In terms of international reputation alone, this is just embarrassing. At the United Nations’ global warming talks in Morocco Wednesday, the vice foreign minister of China literally had to explain to Trump that no, the concept of global warming was actually not “created by and for the Chinese in order to make U.S. manufacturing non-competitive,” Bloomberg reports.

Minister Liu Zhenmin clarified this by pointing out how, in the 1980s, it wasn’t China but the Reagan administration that first called for an investigation into the phenomenon of what we now recognize as climate change. Ironic how a vast plurality of Reagan-worshiping Republicans today are the ones obstructing all attempts to fight climate change, with many denying its existence altogether.

“If you look at the history of climate change negotiations, actually it was initiated by the IPCC with the support of the Republicans during the Reagan and senior Bush administration during the late 1980s,” Zhenmin said in an obvious subtweet to Trump. He might as well have just up and said, “Sorry, but this shit’s actually on you.”

The conference taking place this week is reportedly meant to refine the Paris climate agreement and make decisions on its “finer points,” like how the treaty, which sets various goals for each country to substantially reduce carbon emissions in the years to come, will actually be enforced.

The historic treaty has been jeopardized through the election of Trump, who is allegedly looking for ways to pull out of it, as the United States, next to China, is a top global producer of carbon emissions, and it’s unlikely the treaty could be sustained if the U.S. were to pull out. Some, though, think Trump may actually keep the U.S. involved, as pulling out could result in substantial, retaliatory financial backlash by other countries involved.

Whether or not Trump keeps us on board with the treaty, his presidency should raise serious concerns about the well-being of the planet and the most vulnerable demographics affected by climate change around the world and in poorer, predominantly minority communities in the United States.

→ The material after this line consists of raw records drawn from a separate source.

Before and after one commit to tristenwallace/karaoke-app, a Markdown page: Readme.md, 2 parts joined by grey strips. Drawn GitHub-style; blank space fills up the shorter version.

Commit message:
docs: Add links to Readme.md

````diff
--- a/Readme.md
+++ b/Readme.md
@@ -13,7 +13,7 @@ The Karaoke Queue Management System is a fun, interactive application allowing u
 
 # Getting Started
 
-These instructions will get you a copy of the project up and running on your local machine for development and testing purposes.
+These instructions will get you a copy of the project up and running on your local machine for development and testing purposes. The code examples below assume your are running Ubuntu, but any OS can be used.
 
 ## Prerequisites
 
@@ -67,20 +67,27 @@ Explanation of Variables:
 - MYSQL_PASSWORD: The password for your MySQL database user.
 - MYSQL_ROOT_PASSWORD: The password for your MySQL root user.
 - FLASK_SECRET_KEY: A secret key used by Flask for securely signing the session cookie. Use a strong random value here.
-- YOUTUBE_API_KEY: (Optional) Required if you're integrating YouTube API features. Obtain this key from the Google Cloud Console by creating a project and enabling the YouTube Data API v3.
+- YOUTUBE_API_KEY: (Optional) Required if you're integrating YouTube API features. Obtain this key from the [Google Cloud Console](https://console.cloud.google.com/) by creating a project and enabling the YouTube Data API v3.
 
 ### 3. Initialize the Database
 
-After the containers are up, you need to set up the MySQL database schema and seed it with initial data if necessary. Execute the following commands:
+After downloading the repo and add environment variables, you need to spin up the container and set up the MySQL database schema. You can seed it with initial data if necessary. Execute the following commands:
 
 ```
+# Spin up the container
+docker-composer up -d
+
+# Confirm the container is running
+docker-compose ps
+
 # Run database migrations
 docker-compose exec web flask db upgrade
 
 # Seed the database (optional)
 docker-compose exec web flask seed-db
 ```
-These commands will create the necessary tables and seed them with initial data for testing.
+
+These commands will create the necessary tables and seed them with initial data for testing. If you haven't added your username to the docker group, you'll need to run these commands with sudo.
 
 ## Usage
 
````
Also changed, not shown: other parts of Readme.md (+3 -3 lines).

In an interview with alt-right media leader Steve Bannon, now Trump’s chief adviser, Trump not only dismissed climate change as “just weather,” but also bizarrely agreed with Bannon that for whatever reason, he had to choose between fighting “radical Islamic terror” and global warming (ah, the classic “either-or”). You can surely guess what our president-elect intends on prioritizing.